* **Work instructions**
Where does the string "setCategory" occur in the entries below? Copy every line where it does.

* **Data for this task**

··········

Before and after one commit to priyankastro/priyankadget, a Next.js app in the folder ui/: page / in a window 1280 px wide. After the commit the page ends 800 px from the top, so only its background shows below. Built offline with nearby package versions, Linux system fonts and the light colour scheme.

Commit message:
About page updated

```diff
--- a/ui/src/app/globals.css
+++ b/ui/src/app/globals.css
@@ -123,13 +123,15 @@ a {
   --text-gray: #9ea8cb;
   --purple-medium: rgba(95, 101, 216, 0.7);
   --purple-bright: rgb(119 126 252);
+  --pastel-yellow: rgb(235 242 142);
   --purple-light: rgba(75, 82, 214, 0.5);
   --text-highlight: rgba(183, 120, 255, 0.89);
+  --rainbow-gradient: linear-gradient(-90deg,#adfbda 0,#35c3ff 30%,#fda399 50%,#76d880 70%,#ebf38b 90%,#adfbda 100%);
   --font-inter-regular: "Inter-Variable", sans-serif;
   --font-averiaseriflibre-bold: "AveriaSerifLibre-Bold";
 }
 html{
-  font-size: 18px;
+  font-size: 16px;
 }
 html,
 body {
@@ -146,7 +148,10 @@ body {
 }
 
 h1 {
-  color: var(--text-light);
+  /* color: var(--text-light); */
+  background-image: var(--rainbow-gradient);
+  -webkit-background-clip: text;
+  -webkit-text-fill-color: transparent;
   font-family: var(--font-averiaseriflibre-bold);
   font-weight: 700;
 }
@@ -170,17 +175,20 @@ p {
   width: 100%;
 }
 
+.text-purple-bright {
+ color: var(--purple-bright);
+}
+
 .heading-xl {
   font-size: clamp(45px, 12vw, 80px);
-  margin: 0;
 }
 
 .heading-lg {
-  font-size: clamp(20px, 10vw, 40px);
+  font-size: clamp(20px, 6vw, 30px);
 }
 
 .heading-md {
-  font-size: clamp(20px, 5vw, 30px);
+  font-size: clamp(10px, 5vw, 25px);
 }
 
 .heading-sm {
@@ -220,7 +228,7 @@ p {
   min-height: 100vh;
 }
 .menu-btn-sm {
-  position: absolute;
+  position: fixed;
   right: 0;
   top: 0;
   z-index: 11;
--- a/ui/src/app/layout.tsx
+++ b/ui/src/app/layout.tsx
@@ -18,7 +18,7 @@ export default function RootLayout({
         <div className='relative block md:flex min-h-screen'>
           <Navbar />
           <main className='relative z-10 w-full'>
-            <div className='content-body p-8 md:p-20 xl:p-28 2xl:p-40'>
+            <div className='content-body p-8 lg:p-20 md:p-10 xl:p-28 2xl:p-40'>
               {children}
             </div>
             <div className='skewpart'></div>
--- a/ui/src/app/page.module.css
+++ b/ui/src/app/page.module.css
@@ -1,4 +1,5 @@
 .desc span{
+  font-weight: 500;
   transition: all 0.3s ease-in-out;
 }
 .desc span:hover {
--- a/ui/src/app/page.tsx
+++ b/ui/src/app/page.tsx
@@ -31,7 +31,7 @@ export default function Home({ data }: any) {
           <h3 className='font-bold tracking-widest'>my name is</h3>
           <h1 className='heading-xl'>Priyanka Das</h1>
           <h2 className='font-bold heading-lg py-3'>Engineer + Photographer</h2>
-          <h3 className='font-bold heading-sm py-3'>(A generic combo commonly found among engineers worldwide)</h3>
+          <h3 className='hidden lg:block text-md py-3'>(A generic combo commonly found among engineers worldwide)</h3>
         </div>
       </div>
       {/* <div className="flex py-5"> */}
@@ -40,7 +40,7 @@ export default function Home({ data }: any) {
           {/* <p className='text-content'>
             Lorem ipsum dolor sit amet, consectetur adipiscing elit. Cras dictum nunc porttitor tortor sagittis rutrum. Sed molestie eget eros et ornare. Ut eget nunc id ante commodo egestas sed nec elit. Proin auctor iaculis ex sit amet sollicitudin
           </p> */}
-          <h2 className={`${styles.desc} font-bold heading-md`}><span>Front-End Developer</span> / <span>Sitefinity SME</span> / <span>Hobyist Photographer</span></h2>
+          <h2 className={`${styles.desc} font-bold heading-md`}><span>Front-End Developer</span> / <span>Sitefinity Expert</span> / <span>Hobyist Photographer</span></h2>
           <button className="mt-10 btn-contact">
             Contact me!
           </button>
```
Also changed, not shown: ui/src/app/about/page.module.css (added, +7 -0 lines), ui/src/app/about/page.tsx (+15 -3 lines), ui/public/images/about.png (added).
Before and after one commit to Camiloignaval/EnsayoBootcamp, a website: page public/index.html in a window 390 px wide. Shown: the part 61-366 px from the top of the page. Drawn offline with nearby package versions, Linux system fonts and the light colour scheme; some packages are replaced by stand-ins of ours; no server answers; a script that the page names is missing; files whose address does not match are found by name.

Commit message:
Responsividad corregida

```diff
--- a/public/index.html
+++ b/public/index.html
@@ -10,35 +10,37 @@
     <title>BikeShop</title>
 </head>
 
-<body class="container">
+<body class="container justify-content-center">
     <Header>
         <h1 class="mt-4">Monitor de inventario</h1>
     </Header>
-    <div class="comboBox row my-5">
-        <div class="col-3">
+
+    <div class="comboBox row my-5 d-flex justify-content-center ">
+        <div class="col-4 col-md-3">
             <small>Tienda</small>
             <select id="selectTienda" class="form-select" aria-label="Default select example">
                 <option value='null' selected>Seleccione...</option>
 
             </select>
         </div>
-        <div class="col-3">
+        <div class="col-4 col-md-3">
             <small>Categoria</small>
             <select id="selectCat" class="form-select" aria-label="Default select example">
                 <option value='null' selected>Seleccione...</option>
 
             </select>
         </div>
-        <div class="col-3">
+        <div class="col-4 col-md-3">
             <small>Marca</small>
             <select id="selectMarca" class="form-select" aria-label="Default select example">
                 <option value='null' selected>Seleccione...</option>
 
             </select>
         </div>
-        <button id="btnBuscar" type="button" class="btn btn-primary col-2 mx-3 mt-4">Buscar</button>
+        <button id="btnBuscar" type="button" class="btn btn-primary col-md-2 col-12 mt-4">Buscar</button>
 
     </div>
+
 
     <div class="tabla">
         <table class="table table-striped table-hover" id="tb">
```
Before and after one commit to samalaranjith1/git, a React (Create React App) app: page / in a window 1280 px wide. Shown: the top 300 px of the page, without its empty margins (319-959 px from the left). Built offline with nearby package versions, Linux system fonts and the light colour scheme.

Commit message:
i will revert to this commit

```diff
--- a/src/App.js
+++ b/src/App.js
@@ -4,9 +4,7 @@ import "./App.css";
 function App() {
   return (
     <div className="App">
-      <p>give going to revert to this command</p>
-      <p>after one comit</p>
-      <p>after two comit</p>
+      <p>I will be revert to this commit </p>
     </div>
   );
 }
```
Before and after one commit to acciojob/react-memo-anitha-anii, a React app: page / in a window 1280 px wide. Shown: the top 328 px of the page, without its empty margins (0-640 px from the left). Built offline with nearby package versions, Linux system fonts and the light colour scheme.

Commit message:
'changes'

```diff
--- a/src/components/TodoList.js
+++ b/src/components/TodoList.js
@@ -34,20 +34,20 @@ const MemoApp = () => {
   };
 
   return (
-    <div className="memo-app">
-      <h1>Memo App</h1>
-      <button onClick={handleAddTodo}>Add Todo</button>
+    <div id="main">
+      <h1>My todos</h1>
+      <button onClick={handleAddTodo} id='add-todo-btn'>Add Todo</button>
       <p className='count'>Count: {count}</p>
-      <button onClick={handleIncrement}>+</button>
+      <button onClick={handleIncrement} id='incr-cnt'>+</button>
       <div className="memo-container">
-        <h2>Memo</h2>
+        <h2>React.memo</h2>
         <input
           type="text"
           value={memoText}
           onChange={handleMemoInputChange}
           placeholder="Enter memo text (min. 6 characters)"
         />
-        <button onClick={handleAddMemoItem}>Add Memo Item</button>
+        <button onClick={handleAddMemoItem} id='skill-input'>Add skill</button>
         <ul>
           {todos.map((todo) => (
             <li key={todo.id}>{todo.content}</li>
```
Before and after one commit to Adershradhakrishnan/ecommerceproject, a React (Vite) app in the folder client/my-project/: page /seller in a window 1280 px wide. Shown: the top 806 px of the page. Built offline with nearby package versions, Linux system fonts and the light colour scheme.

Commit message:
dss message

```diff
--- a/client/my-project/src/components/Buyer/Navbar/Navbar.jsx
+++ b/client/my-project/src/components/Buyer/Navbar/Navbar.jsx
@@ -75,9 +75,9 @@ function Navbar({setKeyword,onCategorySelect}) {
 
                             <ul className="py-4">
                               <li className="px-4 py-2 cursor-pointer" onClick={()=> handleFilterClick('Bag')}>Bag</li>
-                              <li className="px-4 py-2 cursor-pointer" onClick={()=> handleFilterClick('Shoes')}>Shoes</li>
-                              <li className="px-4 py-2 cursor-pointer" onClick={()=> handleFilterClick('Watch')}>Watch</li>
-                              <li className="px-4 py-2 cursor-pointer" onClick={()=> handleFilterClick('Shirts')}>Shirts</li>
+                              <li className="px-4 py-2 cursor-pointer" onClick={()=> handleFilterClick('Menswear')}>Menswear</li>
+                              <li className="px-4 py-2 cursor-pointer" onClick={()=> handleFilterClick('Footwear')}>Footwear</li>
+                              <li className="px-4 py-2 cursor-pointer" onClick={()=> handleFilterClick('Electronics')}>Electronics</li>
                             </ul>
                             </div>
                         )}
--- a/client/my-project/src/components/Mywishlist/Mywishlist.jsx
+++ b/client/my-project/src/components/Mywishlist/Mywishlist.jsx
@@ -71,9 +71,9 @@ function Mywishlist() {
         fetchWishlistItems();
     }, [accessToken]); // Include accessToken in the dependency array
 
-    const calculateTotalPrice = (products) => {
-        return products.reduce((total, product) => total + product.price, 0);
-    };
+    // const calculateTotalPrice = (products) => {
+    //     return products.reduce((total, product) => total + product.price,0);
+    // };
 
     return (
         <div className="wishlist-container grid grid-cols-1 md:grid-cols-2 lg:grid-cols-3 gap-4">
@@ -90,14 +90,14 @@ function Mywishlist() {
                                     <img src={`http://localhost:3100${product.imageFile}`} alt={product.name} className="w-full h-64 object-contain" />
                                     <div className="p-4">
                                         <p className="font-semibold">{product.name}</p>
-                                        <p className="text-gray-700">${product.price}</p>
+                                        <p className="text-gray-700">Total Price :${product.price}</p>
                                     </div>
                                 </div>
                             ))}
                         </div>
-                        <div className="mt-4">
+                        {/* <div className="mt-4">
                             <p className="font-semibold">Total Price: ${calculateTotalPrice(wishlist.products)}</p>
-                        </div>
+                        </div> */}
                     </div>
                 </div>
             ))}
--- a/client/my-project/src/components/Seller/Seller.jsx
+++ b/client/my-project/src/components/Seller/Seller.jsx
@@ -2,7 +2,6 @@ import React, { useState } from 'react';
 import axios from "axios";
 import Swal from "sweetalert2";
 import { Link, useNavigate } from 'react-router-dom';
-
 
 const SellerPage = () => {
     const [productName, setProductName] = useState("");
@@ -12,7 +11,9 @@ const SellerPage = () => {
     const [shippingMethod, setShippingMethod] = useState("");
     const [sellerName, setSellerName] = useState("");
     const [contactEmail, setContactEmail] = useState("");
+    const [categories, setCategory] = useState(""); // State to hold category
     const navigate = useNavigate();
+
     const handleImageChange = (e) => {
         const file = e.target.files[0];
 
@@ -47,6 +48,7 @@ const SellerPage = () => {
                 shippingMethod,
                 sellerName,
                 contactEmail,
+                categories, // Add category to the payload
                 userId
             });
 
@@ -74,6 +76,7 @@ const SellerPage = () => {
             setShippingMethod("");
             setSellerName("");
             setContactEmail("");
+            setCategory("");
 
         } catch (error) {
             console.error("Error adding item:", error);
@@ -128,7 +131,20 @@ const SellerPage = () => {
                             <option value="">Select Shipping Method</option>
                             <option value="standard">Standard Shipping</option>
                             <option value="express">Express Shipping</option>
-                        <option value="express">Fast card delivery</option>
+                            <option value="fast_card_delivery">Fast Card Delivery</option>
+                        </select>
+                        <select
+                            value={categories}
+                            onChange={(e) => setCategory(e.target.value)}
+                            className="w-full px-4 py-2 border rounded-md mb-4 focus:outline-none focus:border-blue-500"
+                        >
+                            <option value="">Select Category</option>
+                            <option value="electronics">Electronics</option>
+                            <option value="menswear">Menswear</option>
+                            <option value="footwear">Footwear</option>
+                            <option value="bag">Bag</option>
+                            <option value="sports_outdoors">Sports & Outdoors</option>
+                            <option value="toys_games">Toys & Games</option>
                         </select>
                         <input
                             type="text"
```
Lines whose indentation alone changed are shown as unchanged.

··········

* **Answer section**
+    const [categories, setCategory] = useState(""); // State to hold category
+            setCategory("");
+                            onChange={(e) => setCategory(e.target.value)}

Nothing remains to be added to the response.